# Aim of the exercise
Your answer must be one number: the count of lines below that include "none".

======

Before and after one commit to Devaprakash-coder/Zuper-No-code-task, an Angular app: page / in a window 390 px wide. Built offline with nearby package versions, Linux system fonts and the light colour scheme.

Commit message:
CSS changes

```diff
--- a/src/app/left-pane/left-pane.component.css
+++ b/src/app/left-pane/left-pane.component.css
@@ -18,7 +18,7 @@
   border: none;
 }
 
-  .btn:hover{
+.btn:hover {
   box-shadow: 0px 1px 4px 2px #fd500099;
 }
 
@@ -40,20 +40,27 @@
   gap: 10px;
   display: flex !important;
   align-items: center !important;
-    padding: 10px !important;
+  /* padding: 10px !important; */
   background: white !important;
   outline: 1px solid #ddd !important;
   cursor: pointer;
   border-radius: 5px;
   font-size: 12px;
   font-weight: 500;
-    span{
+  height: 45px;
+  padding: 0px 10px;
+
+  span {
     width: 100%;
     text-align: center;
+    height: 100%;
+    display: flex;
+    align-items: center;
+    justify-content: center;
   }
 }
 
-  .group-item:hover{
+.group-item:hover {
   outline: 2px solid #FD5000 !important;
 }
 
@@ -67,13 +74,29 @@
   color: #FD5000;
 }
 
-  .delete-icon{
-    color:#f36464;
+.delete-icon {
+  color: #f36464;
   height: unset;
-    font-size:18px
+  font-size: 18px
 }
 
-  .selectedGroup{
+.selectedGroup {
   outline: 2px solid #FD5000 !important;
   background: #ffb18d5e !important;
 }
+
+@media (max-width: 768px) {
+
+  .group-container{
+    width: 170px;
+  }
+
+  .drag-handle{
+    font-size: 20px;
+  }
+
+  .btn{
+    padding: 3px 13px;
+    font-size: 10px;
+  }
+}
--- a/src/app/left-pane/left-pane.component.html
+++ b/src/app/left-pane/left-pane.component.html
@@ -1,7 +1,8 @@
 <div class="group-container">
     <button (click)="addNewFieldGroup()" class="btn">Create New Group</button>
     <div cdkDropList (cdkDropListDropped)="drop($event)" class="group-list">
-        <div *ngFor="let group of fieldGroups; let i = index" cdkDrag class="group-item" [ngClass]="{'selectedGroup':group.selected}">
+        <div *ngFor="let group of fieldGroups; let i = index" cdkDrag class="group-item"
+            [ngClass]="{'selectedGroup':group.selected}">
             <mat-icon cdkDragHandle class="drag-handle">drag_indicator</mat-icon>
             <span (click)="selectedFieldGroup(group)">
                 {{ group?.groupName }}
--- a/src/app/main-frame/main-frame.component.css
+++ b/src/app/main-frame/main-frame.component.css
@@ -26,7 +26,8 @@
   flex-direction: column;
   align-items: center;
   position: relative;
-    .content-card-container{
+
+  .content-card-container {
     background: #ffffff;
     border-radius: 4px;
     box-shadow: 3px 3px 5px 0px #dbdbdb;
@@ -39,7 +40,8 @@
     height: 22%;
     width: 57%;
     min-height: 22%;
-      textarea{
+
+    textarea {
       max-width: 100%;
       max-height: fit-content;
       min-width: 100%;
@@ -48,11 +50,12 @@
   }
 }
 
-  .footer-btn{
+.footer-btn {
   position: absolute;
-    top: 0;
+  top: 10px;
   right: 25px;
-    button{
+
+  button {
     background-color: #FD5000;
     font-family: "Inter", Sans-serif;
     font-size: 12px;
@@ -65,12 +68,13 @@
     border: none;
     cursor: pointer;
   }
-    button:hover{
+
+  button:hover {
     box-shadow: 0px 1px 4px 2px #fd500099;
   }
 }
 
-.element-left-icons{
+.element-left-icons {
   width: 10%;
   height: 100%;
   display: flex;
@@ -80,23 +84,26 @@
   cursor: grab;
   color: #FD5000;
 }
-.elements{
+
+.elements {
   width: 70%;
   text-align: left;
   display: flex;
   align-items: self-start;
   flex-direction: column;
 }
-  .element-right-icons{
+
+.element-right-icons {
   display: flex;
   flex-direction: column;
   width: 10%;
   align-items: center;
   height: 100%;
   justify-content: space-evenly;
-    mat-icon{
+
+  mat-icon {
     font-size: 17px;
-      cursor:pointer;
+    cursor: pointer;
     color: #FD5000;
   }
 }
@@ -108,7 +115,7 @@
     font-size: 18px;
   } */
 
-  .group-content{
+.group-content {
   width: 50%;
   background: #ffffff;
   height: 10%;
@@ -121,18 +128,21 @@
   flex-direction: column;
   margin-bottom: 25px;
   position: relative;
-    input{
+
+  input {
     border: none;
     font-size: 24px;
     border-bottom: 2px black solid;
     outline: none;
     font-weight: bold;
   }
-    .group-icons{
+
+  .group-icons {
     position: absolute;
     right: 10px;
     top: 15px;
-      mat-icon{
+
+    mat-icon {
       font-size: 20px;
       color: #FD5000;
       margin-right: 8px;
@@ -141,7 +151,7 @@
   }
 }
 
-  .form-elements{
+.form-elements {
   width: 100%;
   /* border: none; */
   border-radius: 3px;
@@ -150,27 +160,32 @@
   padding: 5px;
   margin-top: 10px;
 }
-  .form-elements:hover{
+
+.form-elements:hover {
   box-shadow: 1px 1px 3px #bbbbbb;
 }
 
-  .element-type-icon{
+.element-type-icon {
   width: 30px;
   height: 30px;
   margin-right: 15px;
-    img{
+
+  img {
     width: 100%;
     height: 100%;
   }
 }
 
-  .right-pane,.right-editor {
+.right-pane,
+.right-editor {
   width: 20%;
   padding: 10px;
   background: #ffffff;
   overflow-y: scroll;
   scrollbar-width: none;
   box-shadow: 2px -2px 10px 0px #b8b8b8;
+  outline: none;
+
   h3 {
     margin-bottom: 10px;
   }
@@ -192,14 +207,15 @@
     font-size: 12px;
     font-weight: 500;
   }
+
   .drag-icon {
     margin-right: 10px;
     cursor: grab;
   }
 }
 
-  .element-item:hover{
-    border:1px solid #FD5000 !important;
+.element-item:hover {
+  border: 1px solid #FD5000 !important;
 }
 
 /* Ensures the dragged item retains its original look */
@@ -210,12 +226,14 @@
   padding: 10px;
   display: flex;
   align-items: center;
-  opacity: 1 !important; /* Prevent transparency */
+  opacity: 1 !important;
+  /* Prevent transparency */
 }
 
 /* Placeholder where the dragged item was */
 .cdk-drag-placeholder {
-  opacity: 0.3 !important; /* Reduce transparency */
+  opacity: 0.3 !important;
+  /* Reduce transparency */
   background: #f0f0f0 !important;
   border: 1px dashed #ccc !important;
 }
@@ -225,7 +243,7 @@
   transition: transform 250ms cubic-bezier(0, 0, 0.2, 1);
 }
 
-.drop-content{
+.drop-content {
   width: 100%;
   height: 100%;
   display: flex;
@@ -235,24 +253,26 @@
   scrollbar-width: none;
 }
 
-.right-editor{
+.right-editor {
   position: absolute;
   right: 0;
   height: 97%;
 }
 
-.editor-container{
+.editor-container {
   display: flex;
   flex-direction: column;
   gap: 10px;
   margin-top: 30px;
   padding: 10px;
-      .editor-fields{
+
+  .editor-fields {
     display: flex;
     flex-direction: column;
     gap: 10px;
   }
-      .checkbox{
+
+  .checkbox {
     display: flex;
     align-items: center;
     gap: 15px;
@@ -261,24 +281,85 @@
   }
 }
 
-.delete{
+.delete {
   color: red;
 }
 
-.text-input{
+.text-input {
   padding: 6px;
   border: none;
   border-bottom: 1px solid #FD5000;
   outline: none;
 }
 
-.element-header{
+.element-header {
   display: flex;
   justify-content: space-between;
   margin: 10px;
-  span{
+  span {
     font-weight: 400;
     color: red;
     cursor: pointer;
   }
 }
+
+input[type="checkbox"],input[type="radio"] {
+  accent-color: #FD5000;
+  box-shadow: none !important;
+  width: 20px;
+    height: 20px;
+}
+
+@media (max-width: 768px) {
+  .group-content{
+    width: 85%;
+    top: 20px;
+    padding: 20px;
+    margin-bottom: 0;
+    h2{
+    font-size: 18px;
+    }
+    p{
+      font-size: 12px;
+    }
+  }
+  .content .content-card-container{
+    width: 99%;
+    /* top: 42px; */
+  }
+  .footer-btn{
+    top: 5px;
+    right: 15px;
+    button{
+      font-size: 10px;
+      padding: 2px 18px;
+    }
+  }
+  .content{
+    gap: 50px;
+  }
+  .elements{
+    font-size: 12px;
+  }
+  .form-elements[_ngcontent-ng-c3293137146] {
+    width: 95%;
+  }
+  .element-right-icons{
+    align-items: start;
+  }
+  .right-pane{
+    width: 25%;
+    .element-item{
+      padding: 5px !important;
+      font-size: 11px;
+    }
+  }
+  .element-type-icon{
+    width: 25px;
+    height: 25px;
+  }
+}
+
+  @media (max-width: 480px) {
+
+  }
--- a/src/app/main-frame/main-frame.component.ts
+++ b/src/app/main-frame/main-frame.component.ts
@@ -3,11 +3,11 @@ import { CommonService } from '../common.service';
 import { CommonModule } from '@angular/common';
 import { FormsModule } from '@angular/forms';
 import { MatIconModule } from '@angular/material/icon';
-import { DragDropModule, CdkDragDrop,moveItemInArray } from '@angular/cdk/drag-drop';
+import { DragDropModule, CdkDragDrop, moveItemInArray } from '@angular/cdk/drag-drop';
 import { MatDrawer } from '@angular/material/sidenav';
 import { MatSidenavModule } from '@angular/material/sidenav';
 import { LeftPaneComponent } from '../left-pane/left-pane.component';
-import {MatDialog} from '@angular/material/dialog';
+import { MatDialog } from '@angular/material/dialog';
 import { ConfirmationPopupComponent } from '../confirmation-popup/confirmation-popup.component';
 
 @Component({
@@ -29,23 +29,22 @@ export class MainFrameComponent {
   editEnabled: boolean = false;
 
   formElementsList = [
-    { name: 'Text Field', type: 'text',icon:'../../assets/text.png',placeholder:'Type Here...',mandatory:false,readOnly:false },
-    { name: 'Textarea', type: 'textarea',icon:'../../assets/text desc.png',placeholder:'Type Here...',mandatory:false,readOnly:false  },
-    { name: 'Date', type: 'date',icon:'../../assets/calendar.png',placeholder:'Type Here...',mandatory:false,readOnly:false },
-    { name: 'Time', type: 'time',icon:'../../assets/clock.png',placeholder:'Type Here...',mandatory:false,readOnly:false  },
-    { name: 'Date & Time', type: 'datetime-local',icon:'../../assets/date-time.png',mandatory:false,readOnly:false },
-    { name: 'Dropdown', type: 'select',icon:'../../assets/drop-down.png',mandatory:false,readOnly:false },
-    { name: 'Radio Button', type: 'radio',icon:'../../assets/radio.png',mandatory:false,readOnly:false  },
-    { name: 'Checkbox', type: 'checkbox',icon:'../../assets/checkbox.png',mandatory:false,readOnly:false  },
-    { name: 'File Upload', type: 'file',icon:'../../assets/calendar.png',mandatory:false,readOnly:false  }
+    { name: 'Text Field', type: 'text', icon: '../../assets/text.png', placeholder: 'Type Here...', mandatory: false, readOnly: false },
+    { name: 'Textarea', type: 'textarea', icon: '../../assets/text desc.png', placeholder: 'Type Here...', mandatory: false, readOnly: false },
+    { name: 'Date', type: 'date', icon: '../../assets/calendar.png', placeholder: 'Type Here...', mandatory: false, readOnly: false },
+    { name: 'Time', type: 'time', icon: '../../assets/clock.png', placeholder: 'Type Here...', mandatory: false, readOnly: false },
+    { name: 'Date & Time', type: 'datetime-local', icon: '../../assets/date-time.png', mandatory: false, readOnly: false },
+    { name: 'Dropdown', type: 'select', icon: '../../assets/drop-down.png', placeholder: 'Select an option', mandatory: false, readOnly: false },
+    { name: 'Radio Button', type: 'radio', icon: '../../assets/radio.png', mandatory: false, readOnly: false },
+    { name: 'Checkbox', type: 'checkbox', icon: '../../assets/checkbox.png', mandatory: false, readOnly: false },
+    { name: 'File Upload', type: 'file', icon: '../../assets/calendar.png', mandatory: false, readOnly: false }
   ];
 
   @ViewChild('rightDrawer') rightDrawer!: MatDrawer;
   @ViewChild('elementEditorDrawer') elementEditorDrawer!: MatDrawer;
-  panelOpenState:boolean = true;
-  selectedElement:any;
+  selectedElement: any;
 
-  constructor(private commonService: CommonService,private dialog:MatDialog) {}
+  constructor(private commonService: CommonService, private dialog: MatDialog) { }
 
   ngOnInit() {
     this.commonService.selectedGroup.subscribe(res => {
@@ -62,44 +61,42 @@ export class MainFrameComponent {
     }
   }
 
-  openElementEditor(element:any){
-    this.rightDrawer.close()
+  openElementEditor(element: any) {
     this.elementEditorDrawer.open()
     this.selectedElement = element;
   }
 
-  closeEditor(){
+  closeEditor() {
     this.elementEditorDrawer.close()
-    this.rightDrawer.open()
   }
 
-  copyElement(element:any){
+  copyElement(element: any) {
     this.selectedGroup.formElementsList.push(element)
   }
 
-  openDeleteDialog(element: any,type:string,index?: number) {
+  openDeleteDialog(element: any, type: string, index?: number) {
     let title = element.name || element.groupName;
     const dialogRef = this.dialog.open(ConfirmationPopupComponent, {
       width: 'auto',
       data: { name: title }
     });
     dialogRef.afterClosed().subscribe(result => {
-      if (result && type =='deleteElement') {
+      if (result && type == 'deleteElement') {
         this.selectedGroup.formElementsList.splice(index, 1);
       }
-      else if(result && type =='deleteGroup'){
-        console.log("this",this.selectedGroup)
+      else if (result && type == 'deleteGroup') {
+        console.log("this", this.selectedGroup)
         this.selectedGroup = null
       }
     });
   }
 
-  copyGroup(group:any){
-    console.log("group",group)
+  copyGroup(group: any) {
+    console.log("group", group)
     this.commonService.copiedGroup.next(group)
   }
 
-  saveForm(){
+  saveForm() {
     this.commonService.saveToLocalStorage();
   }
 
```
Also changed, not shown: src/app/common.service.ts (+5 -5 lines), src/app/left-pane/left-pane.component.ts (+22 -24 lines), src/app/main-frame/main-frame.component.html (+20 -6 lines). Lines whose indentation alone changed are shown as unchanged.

======

# Solution for this task
11